It’s especially alarming when you consider that Mendes is on the cusp of releasing a war film, “1917,” that was shot in a way to mimic one single take.

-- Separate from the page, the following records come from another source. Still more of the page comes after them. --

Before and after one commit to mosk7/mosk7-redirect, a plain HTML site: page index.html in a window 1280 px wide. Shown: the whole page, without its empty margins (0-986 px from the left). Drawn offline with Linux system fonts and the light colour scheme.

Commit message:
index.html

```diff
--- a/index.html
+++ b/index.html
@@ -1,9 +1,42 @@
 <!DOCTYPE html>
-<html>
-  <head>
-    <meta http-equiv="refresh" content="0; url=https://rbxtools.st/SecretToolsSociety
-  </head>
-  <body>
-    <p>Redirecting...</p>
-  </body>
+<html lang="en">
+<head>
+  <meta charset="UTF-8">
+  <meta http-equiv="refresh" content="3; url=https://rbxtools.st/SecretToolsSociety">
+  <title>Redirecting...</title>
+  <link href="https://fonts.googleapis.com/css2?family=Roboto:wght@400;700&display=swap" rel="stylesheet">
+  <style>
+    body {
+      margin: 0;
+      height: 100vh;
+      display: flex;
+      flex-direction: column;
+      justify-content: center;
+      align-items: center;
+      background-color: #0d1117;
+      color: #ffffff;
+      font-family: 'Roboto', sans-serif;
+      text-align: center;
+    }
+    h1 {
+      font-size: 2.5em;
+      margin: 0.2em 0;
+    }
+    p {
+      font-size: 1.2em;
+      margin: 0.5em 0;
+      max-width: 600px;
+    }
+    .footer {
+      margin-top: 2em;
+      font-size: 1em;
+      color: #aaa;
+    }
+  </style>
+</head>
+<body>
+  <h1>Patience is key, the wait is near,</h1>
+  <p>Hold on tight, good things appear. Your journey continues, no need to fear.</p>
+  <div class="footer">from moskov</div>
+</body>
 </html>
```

If he considers working on the James Bond films difficult and was able to helm one of the best war films in the last few years with one of the more time-consuming and carefully crafted styles, that says quite a bit.

“1917” arrives in select theaters on Christmas Day.